I can’t finish however, without first acknowledging one other incredible woman. And that is Fee. Mother and creater of Art Mania. My big sister and mentor. The one who praises when it’s deserved and needed. And who gives me a good push and talking to when I’m being negative and self destructive. I am a better, stronger woman thanks to you Fee. I’m in a better place mentally and I’ve found what my heart has always longed for.

Thank you too all of you at Art Mania. And here’s to all the strong, beautiful, intelligent women around the world. Happy International Women’s day.

How journaling made me organised

By | Art, Disability
When I was a child and couldn’t find my shoes or some other possession, mum would tell me that she would not always be around to find things for me. That as a person who is blind, it was even more important that I was organised and put my things away where they belong.

Every time I can’t find my shoes, my keys (the list could go on for several pages), I hear mum’s voice in my head reminding me of the importance of being organised. My brother, who lives with me will also tell you that I am constantly buying tools, storage etc to help me be more organised. I still lose track of my keys, my purse, my damn shoes. And then, my saviour arrived at Art Mania.

Well, Bek has in fact been with us for the last twelve months, or close to it. If you haven’t met her, Bek is responsible for all of the social media Art Mania puts out to keep you all informed. She also makes it possible for you to read these posts that I write. I write a blog post, email it to Bek and she does the proofing and uploading for me.

Last year, Bek came up with the brilliant idea to run a series of workshops on journaling. The first of these workshops was held on Saturday at the Hunter Wetlands. This first one, was called Journaling for Organisation.

I just knew, if there was going to be a workshop I had to do this year, it would be this one. And I was right. By following the simple structure and methods that Bek taught us, I have been able to put everything on paper and break things down. I came up with step by step strategies that leave me feeling less out of control. I felt like I could breathe again.

What’s even better is that this Saturday, the next journaling workshop takes place at the Wetlands. And a week later is the last of the three. This second workshop is journaling for creativity. I love the idea that I will be able to get all my ideas out of my head and on paper.

I don’t know about other creative people, but personally, sometimes my brain feels so full of ideas I don’t know how to untangle them.

And hey, you get to play with stationary of all kinds. So all you stationary lovers will be in heaven.

The third workshop is Journaling for well being. One of the downsides of being a creative, is that you can so wrapped up in your creations, the simple, day to day things can slip the mind and get buried in the other incidental tasks of day to day life. I know when I am creating, I don’t look after myself as well as I could, or should. I can forget to eat, miss medication. It should be such a natural, instinctual thing to do, to take care of yourself, but this isn’t always the case.

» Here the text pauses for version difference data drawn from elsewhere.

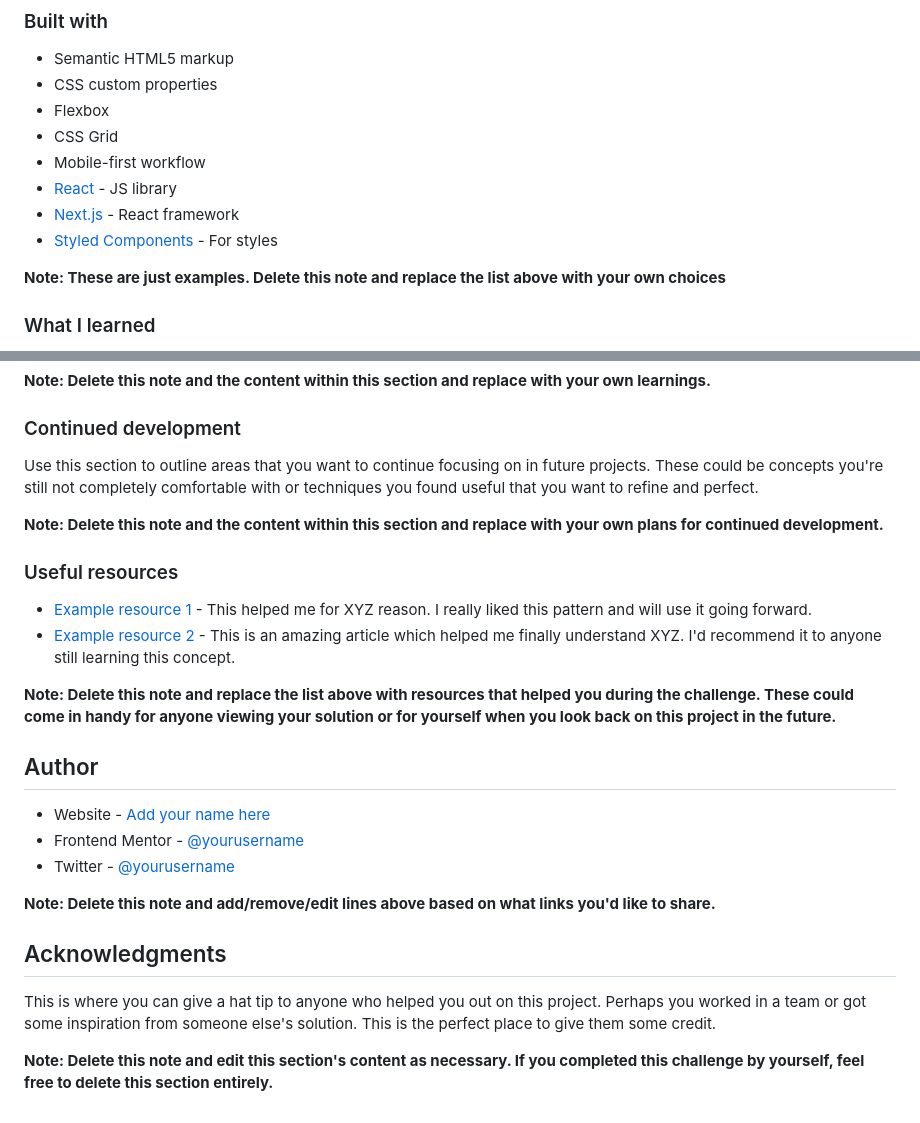
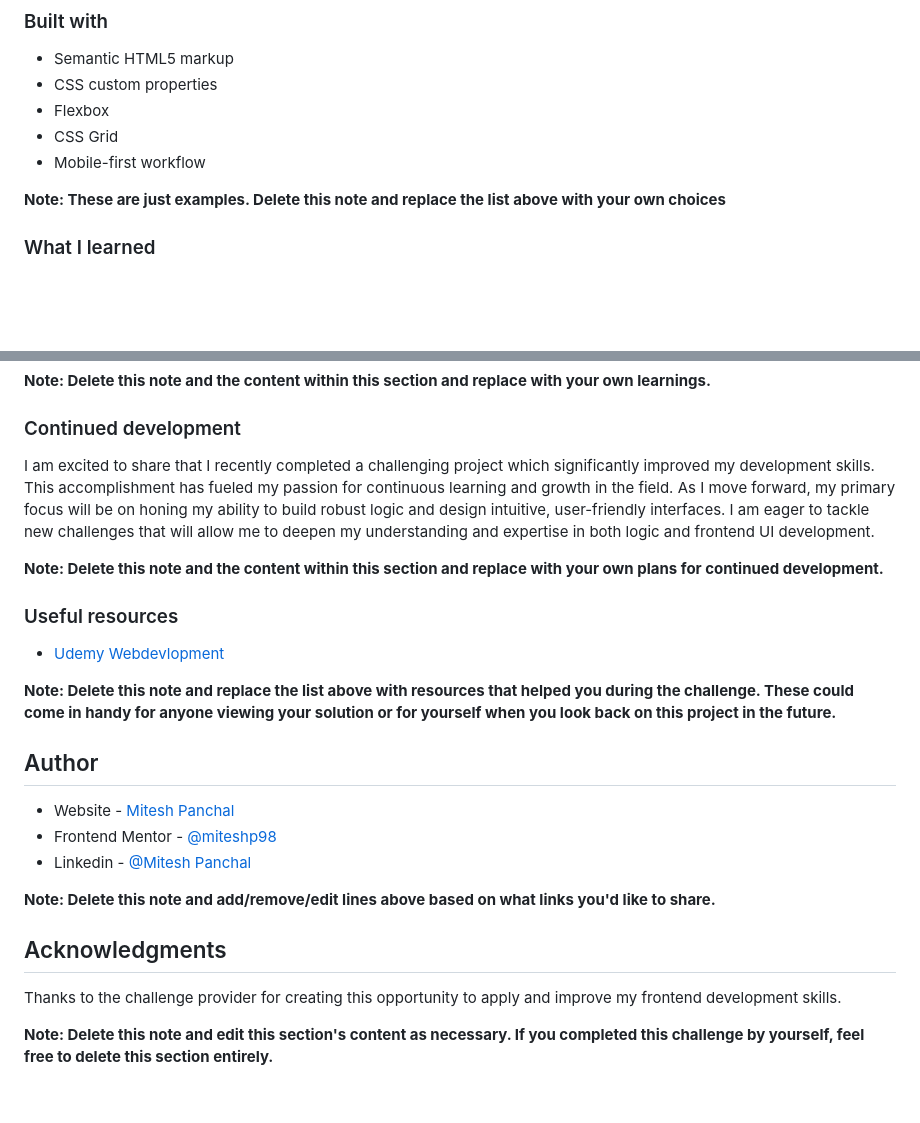
Before and after one commit to miteshp98/ping-coming-soon-page-master, a Markdown page: README.md, 2 parts joined by grey strips. Drawn GitHub-style; blank space fills up the shorter version.

```diff
--- a/README.md
+++ b/README.md
@@ -57,9 +57,6 @@ Then crop/optimize/edit your image however you like, add it to your project, and
 - Flexbox
 - CSS Grid
 - Mobile-first workflow
-- [React](https://reactjs.org/) - JS library
-- [Next.js](https://nextjs.org/) - React framework
-- [Styled Components](https://styled-components.com/) - For styles
 
 **Note: These are just examples. Delete this note and replace the list above with your own choices**
 
@@ -107,27 +105,26 @@ If you want more help with writing markdown, we'd recommend checking out [The Ma
 
 ### Continued development
 
-Use this section to outline areas that you want to continue focusing on in future projects. These could be concepts you're still not completely comfortable with or techniques you found useful that you want to refine and perfect.
+I am excited to share that I recently completed a challenging project which significantly improved my development skills. This accomplishment has fueled my passion for continuous learning and growth in the field. As I move forward, my primary focus will be on honing my ability to build robust logic and design intuitive, user-friendly interfaces. I am eager to tackle new challenges that will allow me to deepen my understanding and expertise in both logic and frontend UI development.
 
 **Note: Delete this note and the content within this section and replace with your own plans for continued development.**
 
 ### Useful resources
 
-- [Example resource 1](https://www.example.com) - This helped me for XYZ reason. I really liked this pattern and will use it going forward.
-- [Example resource 2](https://www.example.com) - This is an amazing article which helped me finally understand XYZ. I'd recommend it to anyone still learning this concept.
+- [Udemy Webdevlopment](https://www.udemy.com/share/101W9C3@2s1lShiGH32a3OJHMYullps9bvMmvxO_kykXK5ZGloqkGQDHawnryvbZtrMeQ8y81A==/)
 
 **Note: Delete this note and replace the list above with resources that helped you during the challenge. These could come in handy for anyone viewing your solution or for yourself when you look back on this project in the future.**
 
 ## Author
 
-- Website - [Add your name here](https://www.your-site.com)
-- Frontend Mentor - [@yourusername](https://www.frontendmentor.io/profile/yourusername)
-- Twitter - [@yourusername](https://www.twitter.com/yourusername)
+- Website - [Mitesh Panchal](https://miteshp98.github.io/portfolio-website/)
+- Frontend Mentor - [@miteshp98](https://www.frontendmentor.io/profile/miteshp98)
+- Linkedin - [@Mitesh Panchal](https://www.linkedin.com/in/mitesh-panchal-356558126/)
 
 **Note: Delete this note and add/remove/edit lines above based on what links you'd like to share.**
 
 ## Acknowledgments
 
-This is where you can give a hat tip to anyone who helped you out on this project. Perhaps you worked in a team or got some inspiration from someone else's solution. This is the perfect place to give them some credit.
+Thanks to the challenge provider for creating this opportunity to apply and improve my frontend development skills.
 
 **Note: Delete this note and edit this section's content as necessary. If you completed this challenge by yourself, feel free to delete this section entirely.**
```
Also changed, not shown: other parts of README.md (+3 -2 lines).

Does any of this resonate for you? If so you really should come join us for the next two Saturdays. You will have so much fun and learn some really handy stuff for dealing with life. That way you can stop worrying about the little things and have more time for the fun stuff, like creating.

 

-Sam Ogilvie